10 Films to See at Visions du Réel 2020

As the global pandemic continues and brings much of the film industry to a grinding halt, festivals have taken to the internet to bring their catalogues for audience worldwide. One of these is Visions Du Réel, the Swiss documentary film festival now in its 51st year, which will be available online between 17.4 – 2.5.2020.

Toisto will be covering the festival remotely. In preparation for the festivities, here are the ten films we urge you not to miss in the weeks ahead.

Each of the films listed can be viewed from their linked page during the festival. The entire program — which spans a whopping 132 features and short films — can be viewed here.

A Class Story


Who were you in high school? Are you the same now? What would you have said to the future you back then? This is the project that teacher Gianclaudio Lopez set for himself, allowing his students to film themselves during and outside of class over 15 years ago. Seeking them out as they approach their 30’s, Lopez and director Valerio Jalongo put together a touching — and often painful — reunion of past and present. A time capsule of the modern era, it promises to be as heartbreaking as it is life-affirming. 

An Ordinary Country


It’s wild to think that Poland, like many others like it, has only been free of Soviet rule since 1991. So much has happened in our recent history that we’re only just now fully uncovering. Put together from previously classified footage, AN ORDINARY COUNTRY is a deep dive into a world of total surveillance and espionage. A place where everything was monitored and catalogued under the guise of freedom. It looks absolutely fascinating. 



“What does the World Economic Forum actually do?” An incredulous audience member asks. The question proves both difficult and terrifying to answer, as Davos is at the heart of how the entire world operates. Taking place yearly in a remote Swiss village, the World Economic Forum essentially sets the course for our capitalist society, and does so at the hands of a group of old, privileged white men. Directed by Daniel Hoesl and Julia Niemann, DAVOS pulls back the curtain to reveal the machinations kept out of the public eye. It’s bound to horrify and anger in equal measure. 

El Father Plays Himself

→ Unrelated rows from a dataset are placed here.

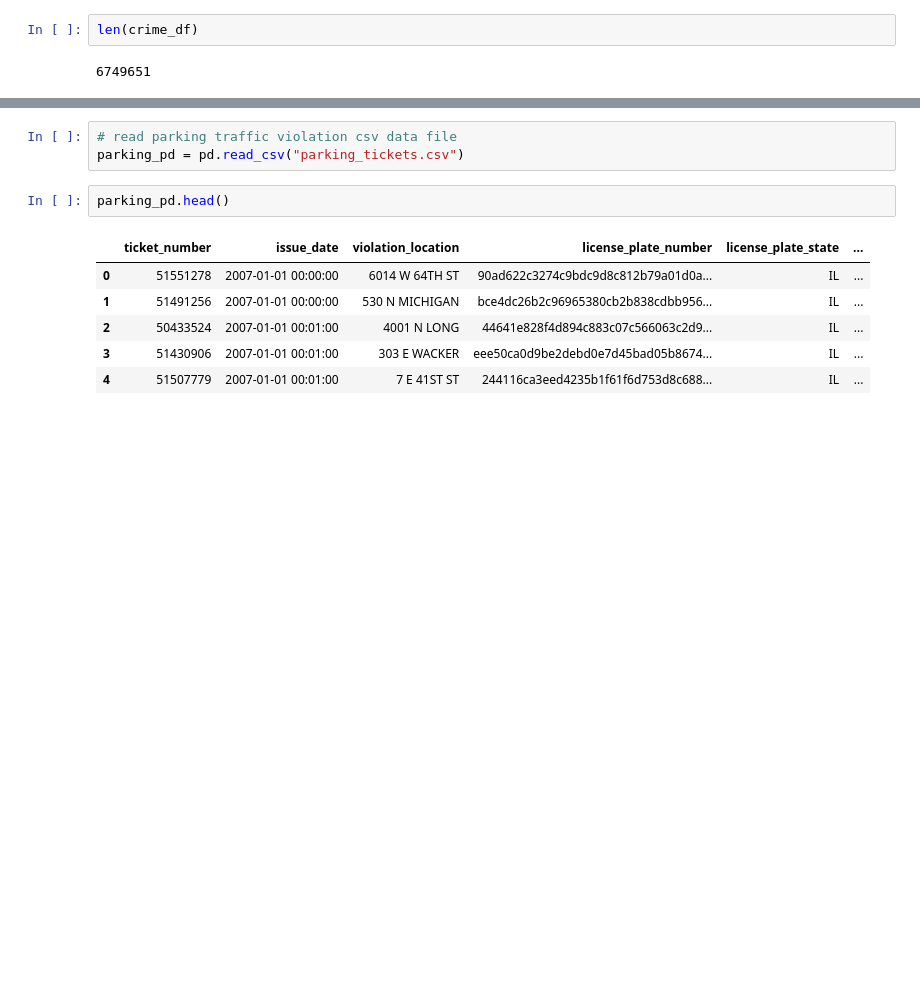
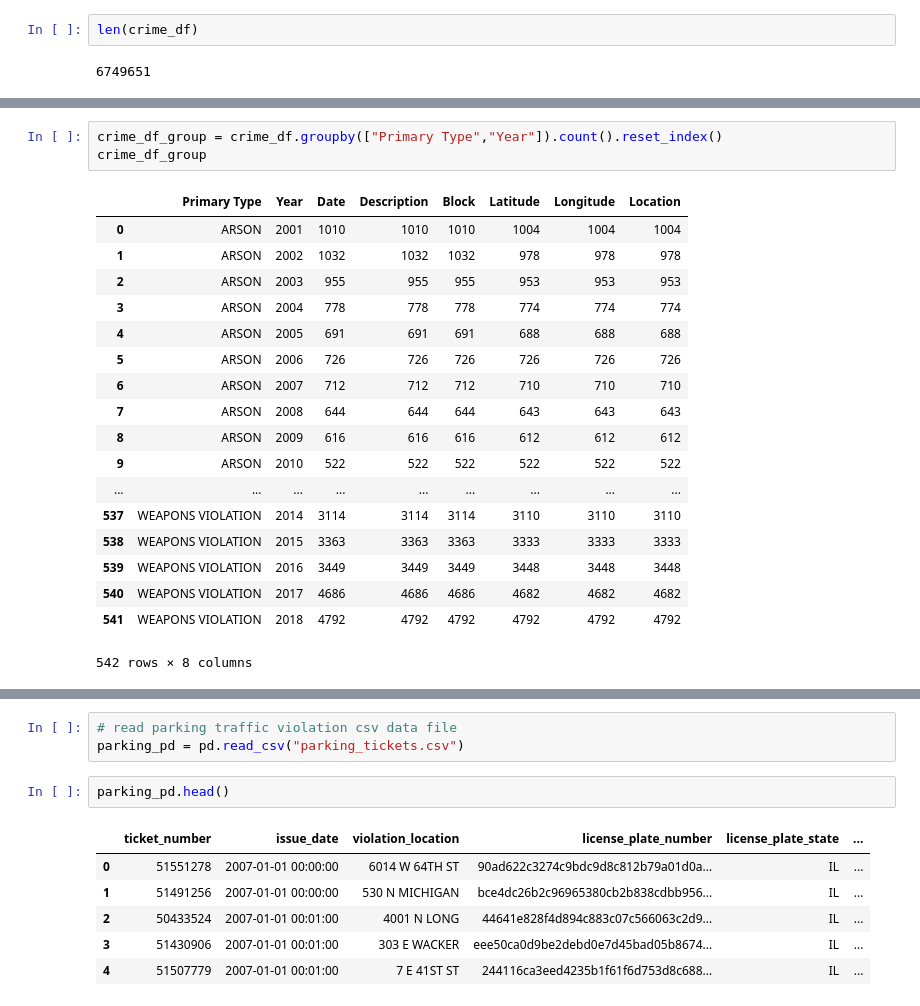
Before and after one commit to UCB-INFO-PYTHON/W200Fall18_GroupProject_Jon-Thanh-Eddie, a Jupyter notebook: crime_data.ipynb, the cells around one changed output, grey strips where cells are left out. Drawn from its saved outputs; the diff is of its cells as text; blank space fills up the shorter version.

```diff
--- a/crime_data.ipynb
+++ b/crime_data.ipynb
@@ -41,0 +52,22 @@ len(crime_df)
+# %%
+crime_df_group = crime_df.groupby(["Primary Type","Year"]).count().reset_index()
+crime_df_group
+# %% [output]
+|  | Primary Type | Year | Date | Description | Block | Latitude | Longitude | Location |
+| 0 | ARSON | 2001 | 1010 | 1010 | 1010 | 1004 | 1004 | 1004 |
+| 1 | ARSON | 2002 | 1032 | 1032 | 1032 | 978 | 978 | 978 |
+| 2 | ARSON | 2003 | 955 | 955 | 955 | 953 | 953 | 953 |
+| 3 | ARSON | 2004 | 778 | 778 | 778 | 774 | 774 | 774 |
+| 4 | ARSON | 2005 | 691 | 691 | 691 | 688 | 688 | 688 |
+| 5 | ARSON | 2006 | 726 | 726 | 726 | 726 | 726 | 726 |
+| 6 | ARSON | 2007 | 712 | 712 | 712 | 710 | 710 | 710 |
+| 7 | ARSON | 2008 | 644 | 644 | 644 | 643 | 643 | 643 |
+| 8 | ARSON | 2009 | 616 | 616 | 616 | 612 | 612 | 612 |
+| 9 | ARSON | 2010 | 522 | 522 | 522 | 522 | 522 | 522 |
+| ... | ... | ... | ... | ... | ... | ... | ... | ... |
+| 537 | WEAPONS VIOLATION | 2014 | 3114 | 3114 | 3114 | 3110 | 3110 | 3110 |
+| 538 | WEAPONS VIOLATION | 2015 | 3363 | 3363 | 3363 | 3333 | 3333 | 3333 |
+| 539 | WEAPONS VIOLATION | 2016 | 3449 | 3449 | 3449 | 3448 | 3448 | 3448 |
+| 540 | WEAPONS VIOLATION | 2017 | 4686 | 4686 | 4686 | 4682 | 4682 | 4682 |
+| 541 | WEAPONS VIOLATION | 2018 | 4792 | 4792 | 4792 | 4792 | 4792 | 4792 |
+542 rows × 8 columns
```
Also changed, not shown: parts of 2 cells of this notebook.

The new film from director Mo Scarpelli, whose previous picture, ANBESSA, played at DocPoint 2020 earlier this year. EL FATHER PLAYS HIMSELF promises to blend fiction with reality as a son returns to a complicated relationship between both his father and a place he barely recognizes. What is our bond with our parents really like in the end, and how much of that is colored by memory that cannot be fully trusted? Exploring complex relationships between family as well as our own emotional histories, Scarpelli’s latest looks like another thought provoking film not to be missed. 

Fish Eye


As I’m writing this, the fishing vessel Parsian Shila is somewhere in the Oman Gulf on its way to Bandar Abbas. It has one purpose; to capture 2000 tons of tuna. The journeys aboard the ship are long and arduous, and the pay is never great. It’s crew, mainly young African men, call it their home for weeks at a time. Director Amin Behroozzadeh invites us to take part in the daily routines and reflect what ancient tradition has become under the grasp of capitalism. 

Heidi en Chine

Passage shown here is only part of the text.